- **Try it**
Return the full listing unchanged, apart from leaving out its images.

- **Material to process**
● ● ● ● ● ● ●
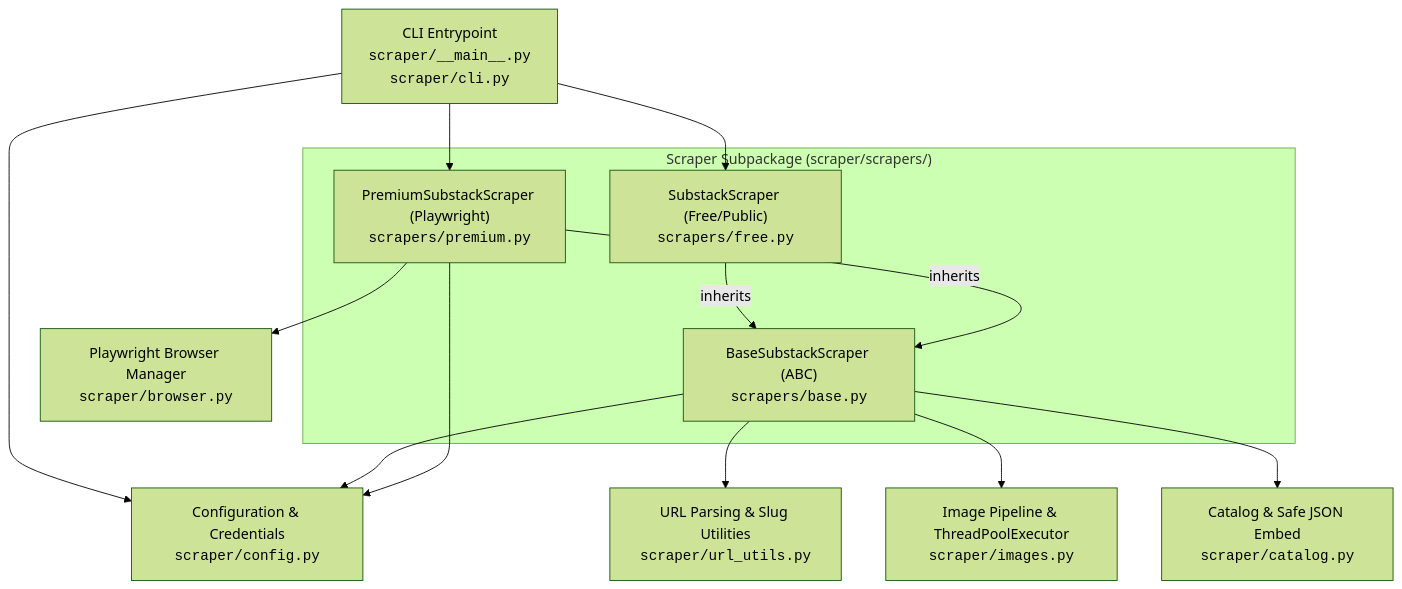
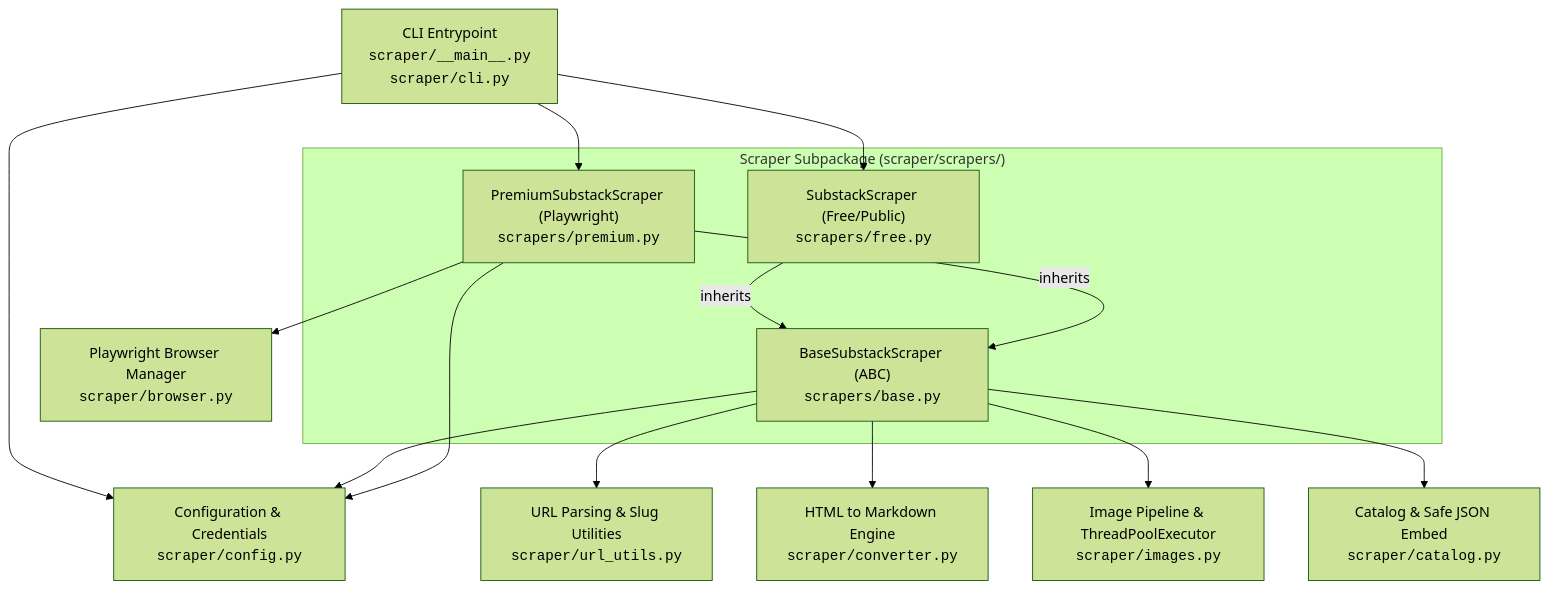
The first of 2 diagrams in AGENTS.md (0xfchen/Substack2Markdown), drawn with Mermaid (forest theme) before and after one commit. The commit also changed other lines of this file and 9 other files, not shown here.

Commit message:
feat: migrate html to markdown engine to html-to-markdown

````diff
--- a/AGENTS.md
+++ b/AGENTS.md
@@ -16,30 +16,32 @@
 ```mermaid
 flowchart TD
     CLI["CLI Entrypoint<br/><code>scraper/__main__.py</code><br/><code>scraper/cli.py</code>"]
     Config["Configuration & Credentials<br/><code>scraper/config.py</code>"]
     URLUtils["URL Parsing & Slug Utilities<br/><code>scraper/url_utils.py</code>"]
+    Converter["HTML to Markdown Engine<br/><code>scraper/converter.py</code>"]
     Images["Image Pipeline & ThreadPoolExecutor<br/><code>scraper/images.py</code>"]
     Catalog["Catalog & Safe JSON Embed<br/><code>scraper/catalog.py</code>"]
     Browser["Playwright Browser Manager<br/><code>scraper/browser.py</code>"]
 
     subgraph Scrapers ["Scraper Subpackage (scraper/scrapers/)"]
         BaseScraper["BaseSubstackScraper (ABC)<br/><code>scrapers/base.py</code>"]
         FreeScraper["SubstackScraper (Free/Public)<br/><code>scrapers/free.py</code>"]
         PremiumScraper["PremiumSubstackScraper (Playwright)<br/><code>scrapers/premium.py</code>"]
     end
 
     CLI --> Config
     CLI --> FreeScraper
     CLI --> PremiumScraper
     
     FreeScraper -- inherits --> BaseScraper
     PremiumScraper -- inherits --> BaseScraper
     
     BaseScraper --> URLUtils
+    BaseScraper --> Converter
     BaseScraper --> Images
     BaseScraper --> Catalog
     BaseScraper --> Config
     
     PremiumScraper --> Browser
     PremiumScraper --> Config
 ```
````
● ● ● ● ● ● ●
- **Output for this exercise**
The first of 2 diagrams in AGENTS.md (0xfchen/Substack2Markdown), drawn with Mermaid (forest theme) before and after one commit. The commit also changed other lines of this file and 9 other files, not shown here.

Commit message:
feat: migrate html to markdown engine to html-to-markdown

````diff
--- a/AGENTS.md
+++ b/AGENTS.md
@@ -16,30 +16,32 @@
 ```mermaid
 flowchart TD
     CLI["CLI Entrypoint<br/><code>scraper/__main__.py</code><br/><code>scraper/cli.py</code>"]
     Config["Configuration & Credentials<br/><code>scraper/config.py</code>"]
     URLUtils["URL Parsing & Slug Utilities<br/><code>scraper/url_utils.py</code>"]
+    Converter["HTML to Markdown Engine<br/><code>scraper/converter.py</code>"]
     Images["Image Pipeline & ThreadPoolExecutor<br/><code>scraper/images.py</code>"]
     Catalog["Catalog & Safe JSON Embed<br/><code>scraper/catalog.py</code>"]
     Browser["Playwright Browser Manager<br/><code>scraper/browser.py</code>"]
 
     subgraph Scrapers ["Scraper Subpackage (scraper/scrapers/)"]
         BaseScraper["BaseSubstackScraper (ABC)<br/><code>scrapers/base.py</code>"]
         FreeScraper["SubstackScraper (Free/Public)<br/><code>scrapers/free.py</code>"]
         PremiumScraper["PremiumSubstackScraper (Playwright)<br/><code>scrapers/premium.py</code>"]
     end
 
     CLI --> Config
     CLI --> FreeScraper
     CLI --> PremiumScraper
     
     FreeScraper -- inherits --> BaseScraper
     PremiumScraper -- inherits --> BaseScraper
     
     BaseScraper --> URLUtils
+    BaseScraper --> Converter
     BaseScraper --> Images
     BaseScraper --> Catalog
     BaseScraper --> Config
     
     PremiumScraper --> Browser
     PremiumScraper --> Config
 ```
````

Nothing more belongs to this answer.